- **THE PROBLEM**
Before you finish, make sure every line below has been written out exactly.

- **THE DATA**
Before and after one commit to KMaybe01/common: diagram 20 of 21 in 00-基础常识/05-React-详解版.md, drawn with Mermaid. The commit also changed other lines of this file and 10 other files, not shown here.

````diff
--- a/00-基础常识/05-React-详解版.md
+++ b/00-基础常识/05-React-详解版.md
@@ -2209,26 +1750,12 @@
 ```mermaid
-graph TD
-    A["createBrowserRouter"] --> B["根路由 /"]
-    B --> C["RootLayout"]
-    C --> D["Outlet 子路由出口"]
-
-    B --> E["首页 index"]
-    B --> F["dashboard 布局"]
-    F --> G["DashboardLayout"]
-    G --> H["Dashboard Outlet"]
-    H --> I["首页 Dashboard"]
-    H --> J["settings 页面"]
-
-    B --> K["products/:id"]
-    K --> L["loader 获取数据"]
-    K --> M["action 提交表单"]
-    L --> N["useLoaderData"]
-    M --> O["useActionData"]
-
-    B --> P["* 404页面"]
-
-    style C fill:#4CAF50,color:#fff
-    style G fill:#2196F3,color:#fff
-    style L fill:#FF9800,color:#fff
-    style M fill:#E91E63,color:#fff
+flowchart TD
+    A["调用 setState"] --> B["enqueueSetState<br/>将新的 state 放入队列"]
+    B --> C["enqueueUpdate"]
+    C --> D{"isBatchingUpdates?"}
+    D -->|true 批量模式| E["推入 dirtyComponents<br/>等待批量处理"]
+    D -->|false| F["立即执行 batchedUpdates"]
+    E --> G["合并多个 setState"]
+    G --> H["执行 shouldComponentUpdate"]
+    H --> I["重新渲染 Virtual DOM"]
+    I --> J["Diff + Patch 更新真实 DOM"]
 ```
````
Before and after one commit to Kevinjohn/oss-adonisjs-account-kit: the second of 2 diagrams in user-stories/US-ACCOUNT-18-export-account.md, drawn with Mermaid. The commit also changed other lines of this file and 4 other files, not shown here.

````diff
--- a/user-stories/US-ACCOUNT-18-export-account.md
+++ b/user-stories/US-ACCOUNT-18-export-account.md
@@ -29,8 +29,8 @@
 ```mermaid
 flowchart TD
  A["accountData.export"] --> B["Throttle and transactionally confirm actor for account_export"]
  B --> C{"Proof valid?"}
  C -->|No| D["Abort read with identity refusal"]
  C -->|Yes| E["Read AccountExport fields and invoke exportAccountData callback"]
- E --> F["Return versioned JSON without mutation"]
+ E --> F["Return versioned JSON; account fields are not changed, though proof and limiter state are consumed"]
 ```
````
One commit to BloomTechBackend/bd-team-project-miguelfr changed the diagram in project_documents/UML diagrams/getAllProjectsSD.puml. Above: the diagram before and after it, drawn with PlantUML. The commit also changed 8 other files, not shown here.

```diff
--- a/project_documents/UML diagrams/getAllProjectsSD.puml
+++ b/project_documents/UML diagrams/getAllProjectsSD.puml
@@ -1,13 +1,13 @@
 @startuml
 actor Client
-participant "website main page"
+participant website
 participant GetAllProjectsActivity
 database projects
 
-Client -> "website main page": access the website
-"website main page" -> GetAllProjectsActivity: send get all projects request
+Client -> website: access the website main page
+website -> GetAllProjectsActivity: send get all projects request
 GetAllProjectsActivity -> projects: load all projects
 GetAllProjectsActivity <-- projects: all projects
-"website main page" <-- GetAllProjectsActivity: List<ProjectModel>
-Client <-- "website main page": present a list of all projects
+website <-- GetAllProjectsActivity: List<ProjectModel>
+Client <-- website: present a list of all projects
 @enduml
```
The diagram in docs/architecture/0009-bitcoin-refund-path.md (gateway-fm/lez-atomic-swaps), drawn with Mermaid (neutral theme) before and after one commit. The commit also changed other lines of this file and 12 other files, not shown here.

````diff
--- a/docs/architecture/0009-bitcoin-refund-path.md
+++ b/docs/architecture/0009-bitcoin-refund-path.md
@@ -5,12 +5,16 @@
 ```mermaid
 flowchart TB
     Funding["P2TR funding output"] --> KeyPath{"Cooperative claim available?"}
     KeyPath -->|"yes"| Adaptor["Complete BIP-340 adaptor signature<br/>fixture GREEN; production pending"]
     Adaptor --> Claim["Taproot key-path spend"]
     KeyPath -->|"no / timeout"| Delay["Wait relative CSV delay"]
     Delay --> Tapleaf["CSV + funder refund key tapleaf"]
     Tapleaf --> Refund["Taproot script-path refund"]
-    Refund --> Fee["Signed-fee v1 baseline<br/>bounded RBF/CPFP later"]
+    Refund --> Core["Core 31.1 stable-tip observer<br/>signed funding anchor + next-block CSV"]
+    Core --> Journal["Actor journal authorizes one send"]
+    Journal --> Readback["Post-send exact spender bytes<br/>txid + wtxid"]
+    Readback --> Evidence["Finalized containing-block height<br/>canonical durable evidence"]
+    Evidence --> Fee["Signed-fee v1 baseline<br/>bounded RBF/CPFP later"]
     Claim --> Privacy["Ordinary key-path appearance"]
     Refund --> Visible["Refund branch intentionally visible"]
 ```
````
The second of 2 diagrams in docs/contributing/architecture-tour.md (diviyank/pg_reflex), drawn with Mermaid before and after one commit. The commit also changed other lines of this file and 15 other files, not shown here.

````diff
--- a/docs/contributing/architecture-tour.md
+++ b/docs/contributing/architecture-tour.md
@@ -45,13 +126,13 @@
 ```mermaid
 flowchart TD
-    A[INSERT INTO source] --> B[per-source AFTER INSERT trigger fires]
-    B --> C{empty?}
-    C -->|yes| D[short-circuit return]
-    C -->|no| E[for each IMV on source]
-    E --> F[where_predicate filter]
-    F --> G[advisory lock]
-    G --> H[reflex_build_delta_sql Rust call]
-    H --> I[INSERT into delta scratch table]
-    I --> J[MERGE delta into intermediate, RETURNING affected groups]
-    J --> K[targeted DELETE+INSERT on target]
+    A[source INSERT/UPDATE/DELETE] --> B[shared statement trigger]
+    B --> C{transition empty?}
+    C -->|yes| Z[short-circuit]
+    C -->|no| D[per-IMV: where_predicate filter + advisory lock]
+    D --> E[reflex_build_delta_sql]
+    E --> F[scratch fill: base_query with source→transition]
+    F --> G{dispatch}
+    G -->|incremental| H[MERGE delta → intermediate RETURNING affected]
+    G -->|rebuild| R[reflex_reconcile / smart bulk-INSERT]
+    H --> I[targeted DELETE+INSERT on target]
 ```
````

- **SOLVED EXERCISE**
Before and after one commit to KMaybe01/common: diagram 20 of 21 in 00-基础常识/05-React-详解版.md, drawn with Mermaid. The commit also changed other lines of this file and 10 other files, not shown here.

````diff
--- a/00-基础常识/05-React-详解版.md
+++ b/00-基础常识/05-React-详解版.md
@@ -2209,26 +1750,12 @@
 ```mermaid
-graph TD
-    A["createBrowserRouter"] --> B["根路由 /"]
-    B --> C["RootLayout"]
-    C --> D["Outlet 子路由出口"]
-
-    B --> E["首页 index"]
-    B --> F["dashboard 布局"]
-    F --> G["DashboardLayout"]
-    G --> H["Dashboard Outlet"]
-    H --> I["首页 Dashboard"]
-    H --> J["settings 页面"]
-
-    B --> K["products/:id"]
-    K --> L["loader 获取数据"]
-    K --> M["action 提交表单"]
-    L --> N["useLoaderData"]
-    M --> O["useActionData"]
-
-    B --> P["* 404页面"]
-
-    style C fill:#4CAF50,color:#fff
-    style G fill:#2196F3,color:#fff
-    style L fill:#FF9800,color:#fff
-    style M fill:#E91E63,color:#fff
+flowchart TD
+    A["调用 setState"] --> B["enqueueSetState<br/>将新的 state 放入队列"]
+    B --> C["enqueueUpdate"]
+    C --> D{"isBatchingUpdates?"}
+    D -->|true 批量模式| E["推入 dirtyComponents<br/>等待批量处理"]
+    D -->|false| F["立即执行 batchedUpdates"]
+    E --> G["合并多个 setState"]
+    G --> H["执行 shouldComponentUpdate"]
+    H --> I["重新渲染 Virtual DOM"]
+    I --> J["Diff + Patch 更新真实 DOM"]
 ```
````
Before and after one commit to Kevinjohn/oss-adonisjs-account-kit: the second of 2 diagrams in user-stories/US-ACCOUNT-18-export-account.md, drawn with Mermaid. The commit also changed other lines of this file and 4 other files, not shown here.

````diff
--- a/user-stories/US-ACCOUNT-18-export-account.md
+++ b/user-stories/US-ACCOUNT-18-export-account.md
@@ -29,8 +29,8 @@
 ```mermaid
 flowchart TD
  A["accountData.export"] --> B["Throttle and transactionally confirm actor for account_export"]
  B --> C{"Proof valid?"}
  C -->|No| D["Abort read with identity refusal"]
  C -->|Yes| E["Read AccountExport fields and invoke exportAccountData callback"]
- E --> F["Return versioned JSON without mutation"]
+ E --> F["Return versioned JSON; account fields are not changed, though proof and limiter state are consumed"]
 ```
````
One commit to BloomTechBackend/bd-team-project-miguelfr changed the diagram in project_documents/UML diagrams/getAllProjectsSD.puml. Above: the diagram before and after it, drawn with PlantUML. The commit also changed 8 other files, not shown here.

```diff
--- a/project_documents/UML diagrams/getAllProjectsSD.puml
+++ b/project_documents/UML diagrams/getAllProjectsSD.puml
@@ -1,13 +1,13 @@
 @startuml
 actor Client
-participant "website main page"
+participant website
 participant GetAllProjectsActivity
 database projects
 
-Client -> "website main page": access the website
-"website main page" -> GetAllProjectsActivity: send get all projects request
+Client -> website: access the website main page
+website -> GetAllProjectsActivity: send get all projects request
 GetAllProjectsActivity -> projects: load all projects
 GetAllProjectsActivity <-- projects: all projects
-"website main page" <-- GetAllProjectsActivity: List<ProjectModel>
-Client <-- "website main page": present a list of all projects
+website <-- GetAllProjectsActivity: List<ProjectModel>
+Client <-- website: present a list of all projects
 @enduml
```
The diagram in docs/architecture/0009-bitcoin-refund-path.md (gateway-fm/lez-atomic-swaps), drawn with Mermaid (neutral theme) before and after one commit. The commit also changed other lines of this file and 12 other files, not shown here.

````diff
--- a/docs/architecture/0009-bitcoin-refund-path.md
+++ b/docs/architecture/0009-bitcoin-refund-path.md
@@ -5,12 +5,16 @@
 ```mermaid
 flowchart TB
     Funding["P2TR funding output"] --> KeyPath{"Cooperative claim available?"}
     KeyPath -->|"yes"| Adaptor["Complete BIP-340 adaptor signature<br/>fixture GREEN; production pending"]
     Adaptor --> Claim["Taproot key-path spend"]
     KeyPath -->|"no / timeout"| Delay["Wait relative CSV delay"]
     Delay --> Tapleaf["CSV + funder refund key tapleaf"]
     Tapleaf --> Refund["Taproot script-path refund"]
-    Refund --> Fee["Signed-fee v1 baseline<br/>bounded RBF/CPFP later"]
+    Refund --> Core["Core 31.1 stable-tip observer<br/>signed funding anchor + next-block CSV"]
+    Core --> Journal["Actor journal authorizes one send"]
+    Journal --> Readback["Post-send exact spender bytes<br/>txid + wtxid"]
+    Readback --> Evidence["Finalized containing-block height<br/>canonical durable evidence"]
+    Evidence --> Fee["Signed-fee v1 baseline<br/>bounded RBF/CPFP later"]
     Claim --> Privacy["Ordinary key-path appearance"]
     Refund --> Visible["Refund branch intentionally visible"]
 ```
````
The second of 2 diagrams in docs/contributing/architecture-tour.md (diviyank/pg_reflex), drawn with Mermaid before and after one commit. The commit also changed other lines of this file and 15 other files, not shown here.

````diff
--- a/docs/contributing/architecture-tour.md
+++ b/docs/contributing/architecture-tour.md
@@ -45,13 +126,13 @@
 ```mermaid
 flowchart TD
-    A[INSERT INTO source] --> B[per-source AFTER INSERT trigger fires]
-    B --> C{empty?}
-    C -->|yes| D[short-circuit return]
-    C -->|no| E[for each IMV on source]
-    E --> F[where_predicate filter]
-    F --> G[advisory lock]
-    G --> H[reflex_build_delta_sql Rust call]
-    H --> I[INSERT into delta scratch table]
-    I --> J[MERGE delta into intermediate, RETURNING affected groups]
-    J --> K[targeted DELETE+INSERT on target]
+    A[source INSERT/UPDATE/DELETE] --> B[shared statement trigger]
+    B --> C{transition empty?}
+    C -->|yes| Z[short-circuit]
+    C -->|no| D[per-IMV: where_predicate filter + advisory lock]
+    D --> E[reflex_build_delta_sql]
+    E --> F[scratch fill: base_query with source→transition]
+    F --> G{dispatch}
+    G -->|incremental| H[MERGE delta → intermediate RETURNING affected]
+    G -->|rebuild| R[reflex_reconcile / smart bulk-INSERT]
+    H --> I[targeted DELETE+INSERT on target]
 ```
````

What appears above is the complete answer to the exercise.